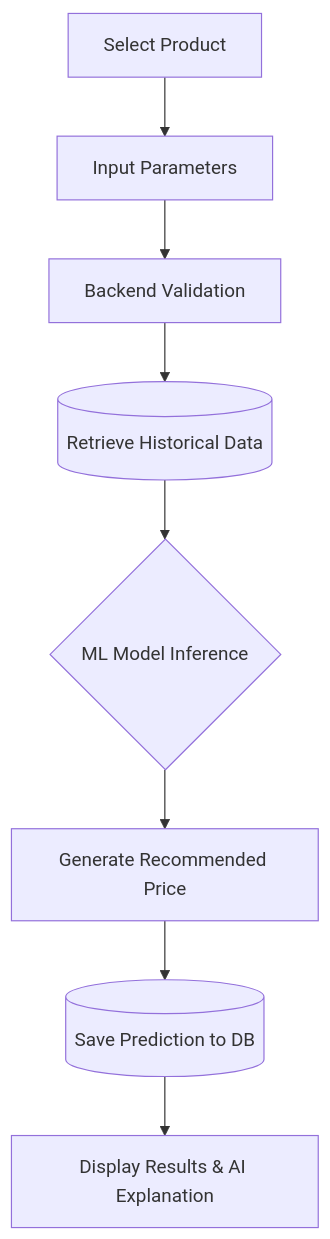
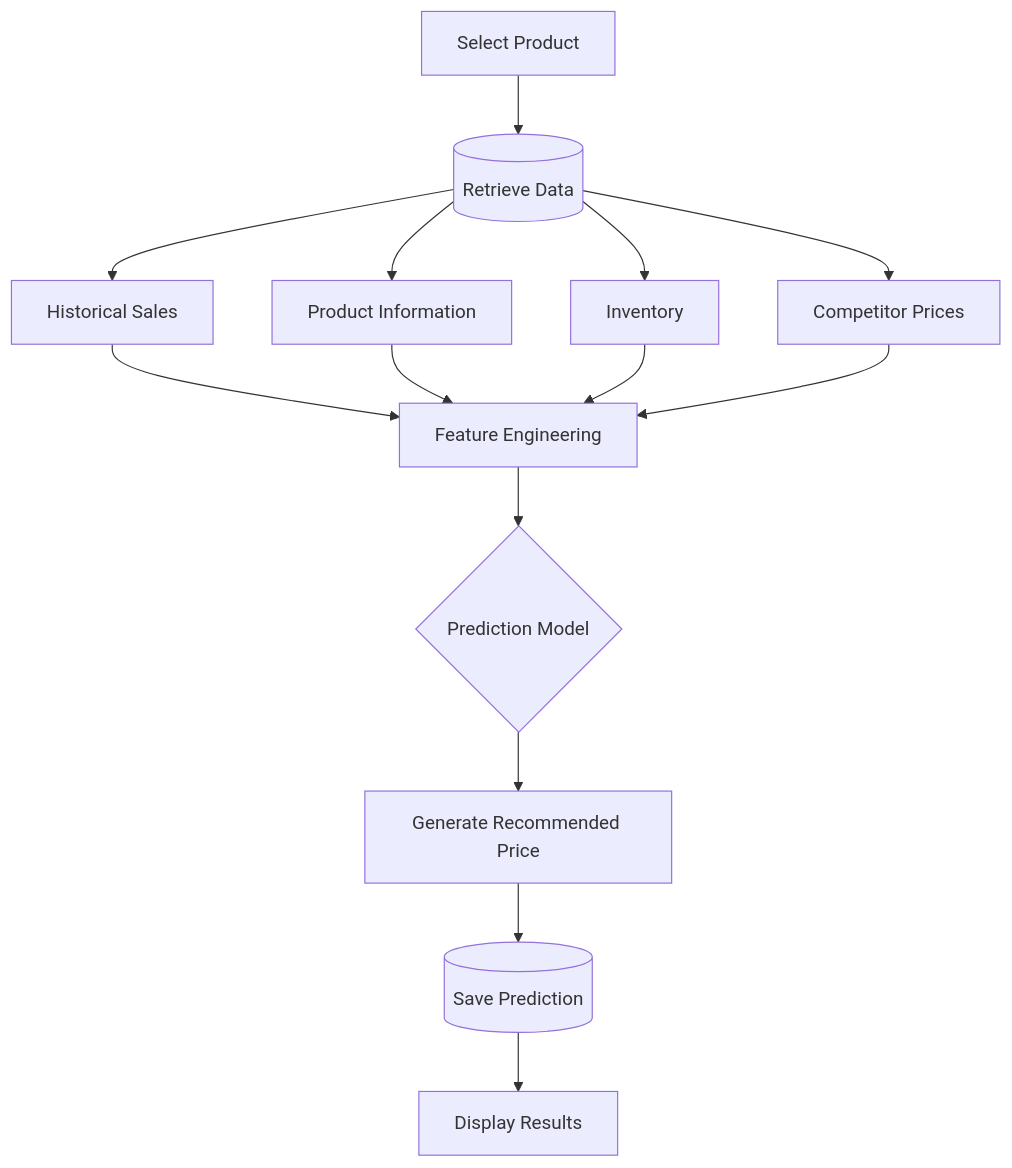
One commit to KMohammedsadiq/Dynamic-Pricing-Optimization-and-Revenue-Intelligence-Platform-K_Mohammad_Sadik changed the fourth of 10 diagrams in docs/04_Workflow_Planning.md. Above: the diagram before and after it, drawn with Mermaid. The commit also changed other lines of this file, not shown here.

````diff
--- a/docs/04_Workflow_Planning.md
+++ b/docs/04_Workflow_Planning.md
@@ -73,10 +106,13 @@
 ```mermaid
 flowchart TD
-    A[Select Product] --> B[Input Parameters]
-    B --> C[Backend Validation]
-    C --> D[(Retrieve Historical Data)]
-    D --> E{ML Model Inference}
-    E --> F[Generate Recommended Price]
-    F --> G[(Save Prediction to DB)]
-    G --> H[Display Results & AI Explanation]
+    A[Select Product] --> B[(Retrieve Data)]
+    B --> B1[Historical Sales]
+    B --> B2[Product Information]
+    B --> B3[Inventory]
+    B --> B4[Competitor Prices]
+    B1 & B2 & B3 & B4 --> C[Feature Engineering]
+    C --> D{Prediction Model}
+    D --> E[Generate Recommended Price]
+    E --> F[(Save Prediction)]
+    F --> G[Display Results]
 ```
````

═══

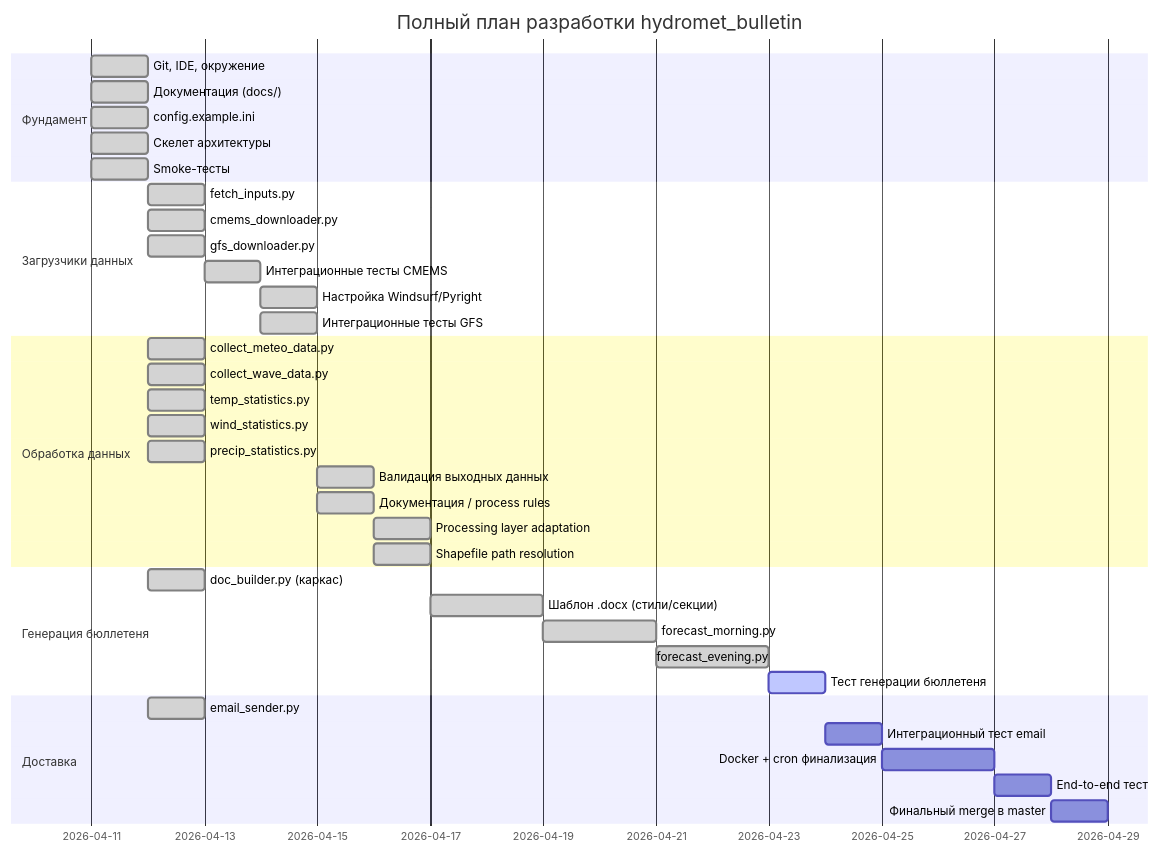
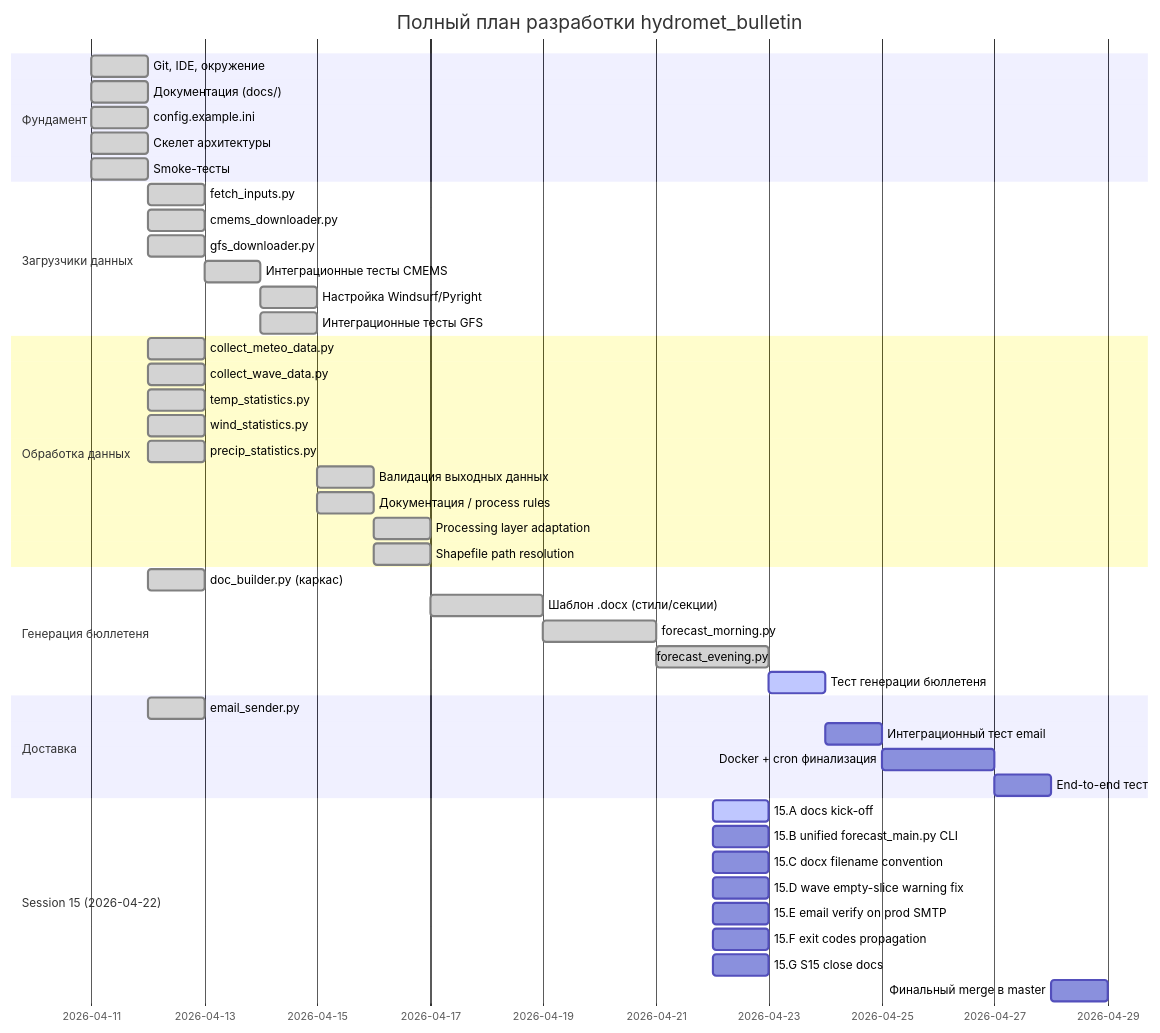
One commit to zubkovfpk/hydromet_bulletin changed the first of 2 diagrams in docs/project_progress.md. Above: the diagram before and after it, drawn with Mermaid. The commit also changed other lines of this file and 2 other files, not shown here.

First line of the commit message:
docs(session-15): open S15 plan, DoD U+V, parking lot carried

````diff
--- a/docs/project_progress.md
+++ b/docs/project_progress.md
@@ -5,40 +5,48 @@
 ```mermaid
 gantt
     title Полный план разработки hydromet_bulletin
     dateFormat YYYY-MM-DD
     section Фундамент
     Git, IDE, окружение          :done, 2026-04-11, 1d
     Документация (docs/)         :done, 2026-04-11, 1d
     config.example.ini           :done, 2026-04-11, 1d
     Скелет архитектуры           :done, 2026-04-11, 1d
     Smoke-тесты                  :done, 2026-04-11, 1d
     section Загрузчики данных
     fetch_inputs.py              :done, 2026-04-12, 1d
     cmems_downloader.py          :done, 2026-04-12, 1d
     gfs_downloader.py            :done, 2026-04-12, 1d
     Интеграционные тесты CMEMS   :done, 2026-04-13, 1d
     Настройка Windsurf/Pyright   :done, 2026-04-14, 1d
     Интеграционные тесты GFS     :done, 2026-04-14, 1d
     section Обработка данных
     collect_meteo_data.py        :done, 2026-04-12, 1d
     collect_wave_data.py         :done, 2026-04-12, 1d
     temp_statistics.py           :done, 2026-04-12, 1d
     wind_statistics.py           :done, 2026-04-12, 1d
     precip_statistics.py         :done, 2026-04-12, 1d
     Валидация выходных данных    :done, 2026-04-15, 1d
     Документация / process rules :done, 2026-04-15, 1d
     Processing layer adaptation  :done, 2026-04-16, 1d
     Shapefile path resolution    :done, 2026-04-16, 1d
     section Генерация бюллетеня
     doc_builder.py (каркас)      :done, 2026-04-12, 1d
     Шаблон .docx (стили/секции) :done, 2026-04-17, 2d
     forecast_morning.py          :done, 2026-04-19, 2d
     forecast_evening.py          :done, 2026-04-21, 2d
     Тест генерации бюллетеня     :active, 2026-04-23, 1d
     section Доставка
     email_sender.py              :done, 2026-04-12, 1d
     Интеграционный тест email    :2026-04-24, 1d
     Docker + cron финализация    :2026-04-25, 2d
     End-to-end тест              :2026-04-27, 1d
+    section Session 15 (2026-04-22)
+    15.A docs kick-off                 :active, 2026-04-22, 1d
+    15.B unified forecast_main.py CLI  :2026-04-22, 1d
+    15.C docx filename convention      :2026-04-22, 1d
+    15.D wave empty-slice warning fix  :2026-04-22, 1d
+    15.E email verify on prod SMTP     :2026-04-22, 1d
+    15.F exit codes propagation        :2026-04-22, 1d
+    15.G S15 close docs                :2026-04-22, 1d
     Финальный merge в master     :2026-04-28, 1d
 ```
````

═══

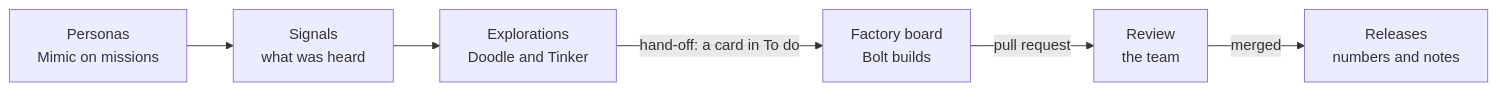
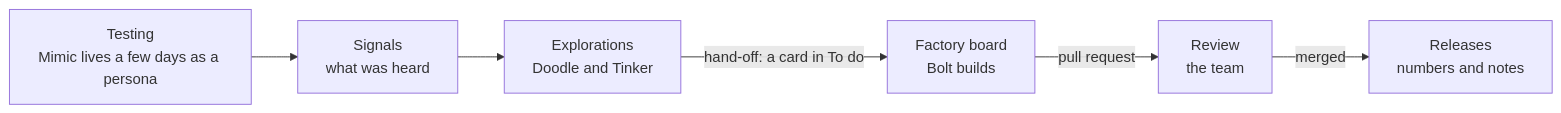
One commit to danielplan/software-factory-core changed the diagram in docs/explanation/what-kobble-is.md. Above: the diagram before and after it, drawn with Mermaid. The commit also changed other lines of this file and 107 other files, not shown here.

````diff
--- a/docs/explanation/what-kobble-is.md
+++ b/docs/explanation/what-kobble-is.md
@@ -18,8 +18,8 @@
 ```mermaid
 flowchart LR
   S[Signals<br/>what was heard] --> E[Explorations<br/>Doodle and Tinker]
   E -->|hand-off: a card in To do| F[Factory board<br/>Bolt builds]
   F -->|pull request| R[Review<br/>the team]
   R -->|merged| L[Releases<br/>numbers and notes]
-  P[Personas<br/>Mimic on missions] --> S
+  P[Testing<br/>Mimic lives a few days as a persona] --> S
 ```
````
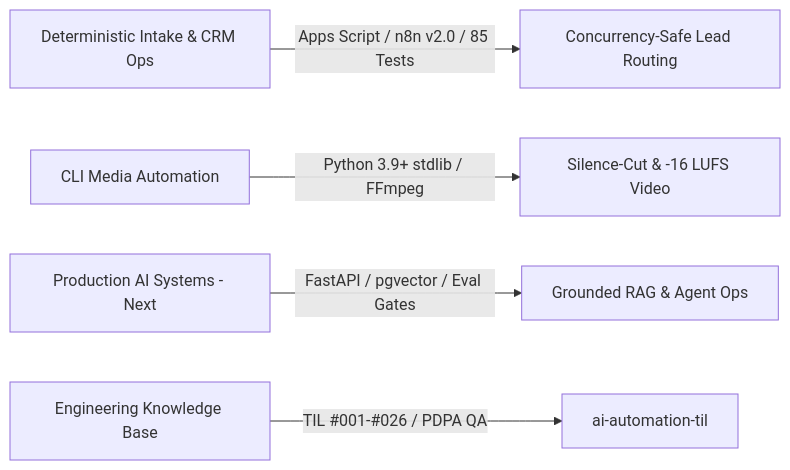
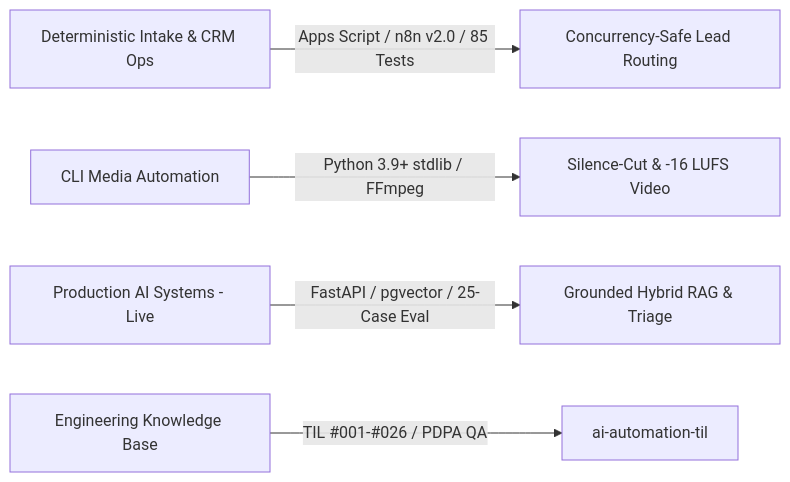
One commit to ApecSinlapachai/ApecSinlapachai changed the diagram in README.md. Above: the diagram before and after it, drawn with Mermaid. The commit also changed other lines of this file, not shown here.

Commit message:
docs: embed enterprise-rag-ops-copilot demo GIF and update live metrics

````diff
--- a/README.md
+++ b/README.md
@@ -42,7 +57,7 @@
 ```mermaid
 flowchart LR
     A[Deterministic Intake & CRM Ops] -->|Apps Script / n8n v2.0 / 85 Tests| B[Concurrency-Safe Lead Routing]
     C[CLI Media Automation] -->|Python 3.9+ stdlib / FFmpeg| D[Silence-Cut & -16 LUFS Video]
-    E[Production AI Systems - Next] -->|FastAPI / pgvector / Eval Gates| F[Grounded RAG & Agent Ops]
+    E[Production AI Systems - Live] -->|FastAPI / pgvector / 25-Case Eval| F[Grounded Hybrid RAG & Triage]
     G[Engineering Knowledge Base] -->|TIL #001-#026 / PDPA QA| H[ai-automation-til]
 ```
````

═══

• **TASK DESCRIPTION**
Only lines containing "section" belong in the answer; copy every such line from the records.

• **WRITTEN RESPONSE**
     section Фундамент
     section Загрузчики данных
     section Обработка данных
     section Генерация бюллетеня
     section Доставка
+    section Session 15 (2026-04-22)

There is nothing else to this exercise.